We won’t do that. I’m tired of stories that sow discord and hold up our lifestyle as something impossible to accomplish. The underlying message? Stay on that couch, don’t try to change the world, just buy the crap our advertisers sell. These type of realty shows are also a rigged version of the prisoner’s dilemma in which the cooperative option (what most people tend to choose in stressful situations) is not allowed.

We need to tell a different story. Bloggers in the urban homesteading movement can join together to cross-promote each other’s efforts. We can continue to offer an alternative through our writing, video, live webinars and, of course, face to face meetings.

I need to step up to the plate too. Years ago I worked as a video editor and cameraman at a university television station and at a PBS affiliate. I need to put everything aside and shoot some video! We don’t need the big networks and the “reality” they churn out. We can tell our own stories. Our narrative will be about people cooperating and sharing knowledge in order to make the world a better place.

If you blog and/or make videos about similar topics please leave a link in the comments.

And for some inspiration take a look at the videos in Kirsten Dirksen’s YouTube channel.

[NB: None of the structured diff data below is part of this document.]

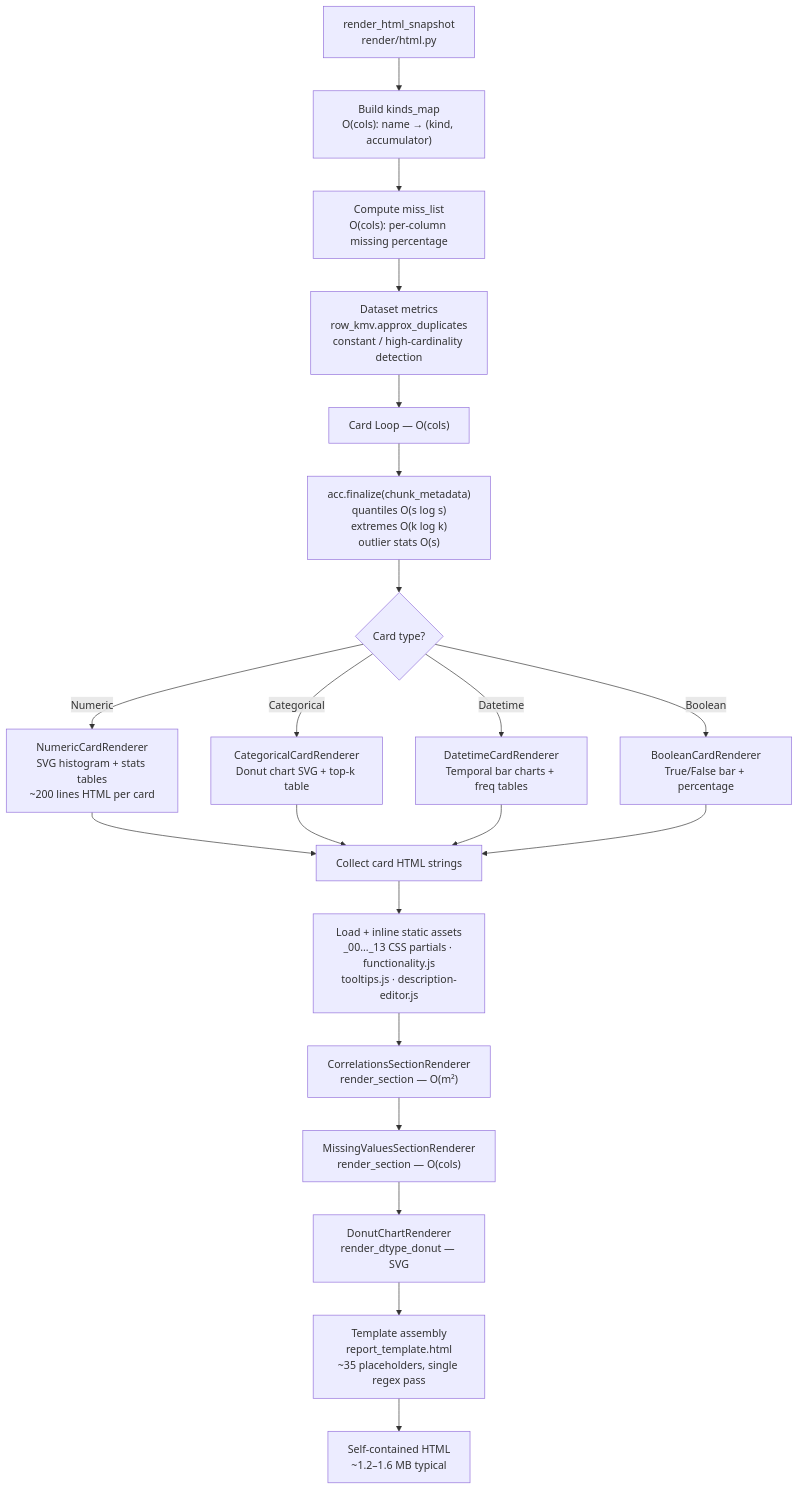
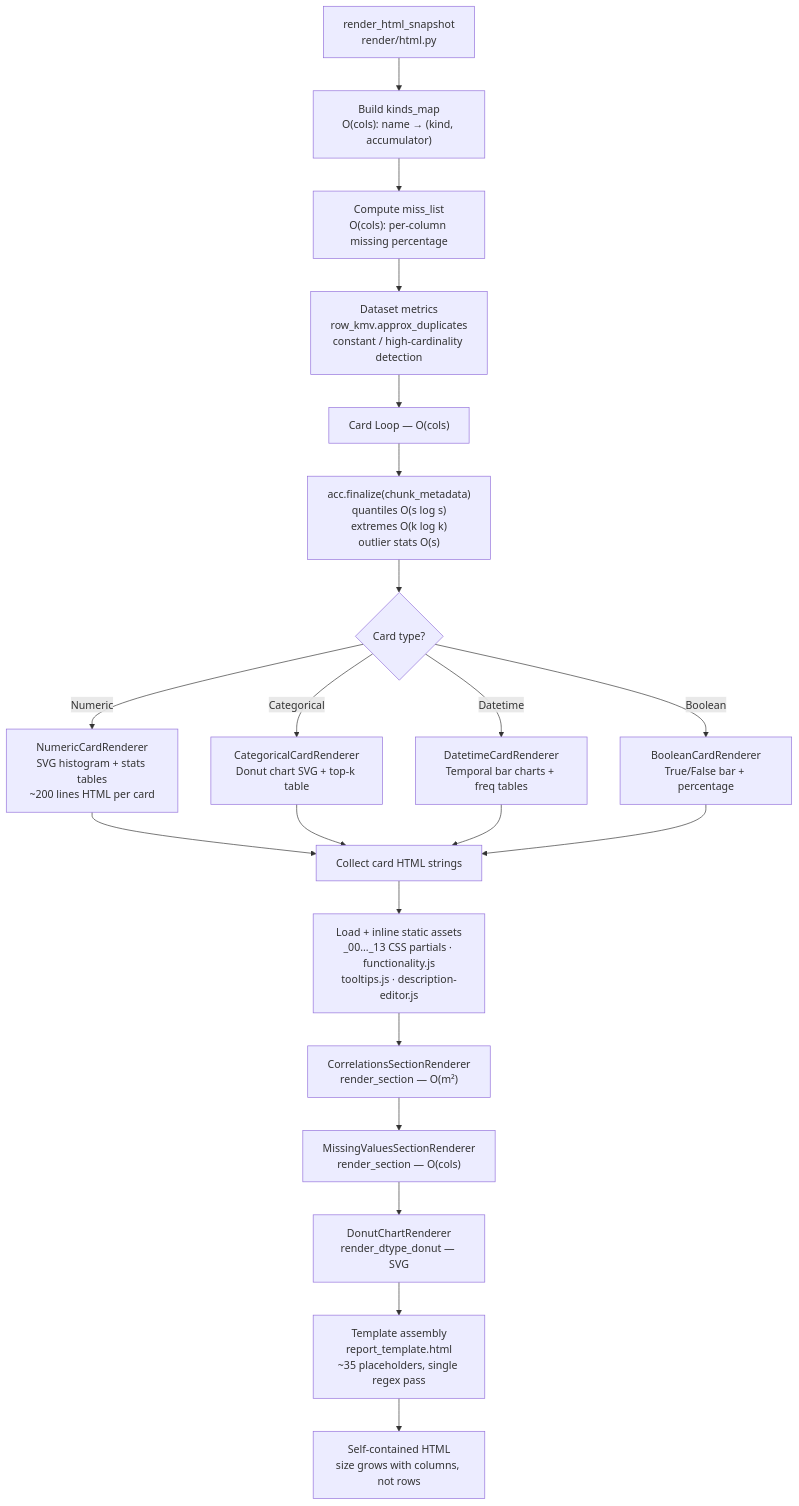
One commit to alvarodiez20/pysuricata changed the fourth of 4 diagrams in docs/architecture-diagrams.md. Above: the diagram before and after it, drawn with Mermaid. The commit also changed other lines of this file and 7 other files, not shown here.

````diff
--- a/docs/architecture-diagrams.md
+++ b/docs/architecture-diagrams.md
@@ -145,26 +145,26 @@
 ```mermaid
 flowchart TD
     A["render_html_snapshot\nrender/html.py"] --> B["Build kinds_map\nO(cols): name → (kind, accumulator)"]
     B --> C["Compute miss_list\nO(cols): per-column missing percentage"]
     C --> D["Dataset metrics\nrow_kmv.approx_duplicates\nconstant / high-cardinality detection"]
     D --> E["Card Loop — O(cols)"]
     E --> F["acc.finalize(chunk_metadata)\nquantiles O(s log s)\nextremes O(k log k)\noutlier stats O(s)"]
     F --> G{"Card type?"}
 
     G -->|"Numeric"| G1["NumericCardRenderer\nSVG histogram + stats tables\n~200 lines HTML per card"]
     G -->|"Categorical"| G2["CategoricalCardRenderer\nDonut chart SVG + top-k table"]
     G -->|"Datetime"| G3["DatetimeCardRenderer\nTemporal bar charts + freq tables"]
     G -->|"Boolean"| G4["BooleanCardRenderer\nTrue/False bar + percentage"]
 
     G1 --> H["Collect card HTML strings"]
     G2 --> H
     G3 --> H
     G4 --> H
 
     H --> I["Load + inline static assets\n_00..._13 CSS partials · functionality.js\ntooltips.js · description-editor.js"]
     I --> J["CorrelationsSectionRenderer\nrender_section — O(m²)"]
     J --> K_node["MissingValuesSectionRenderer\nrender_section — O(cols)"]
     K_node --> L["DonutChartRenderer\nrender_dtype_donut — SVG"]
     L --> M["Template assembly\nreport_template.html\n~35 placeholders, single regex pass"]
-    M --> N["Self-contained HTML\n~1.2–1.6 MB typical"]
+    M --> N["Self-contained HTML\nsize grows with columns, not rows"]
 ```
````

Root Simple’s Killer Colon Hydro-therapy Booth Coming Soon . . .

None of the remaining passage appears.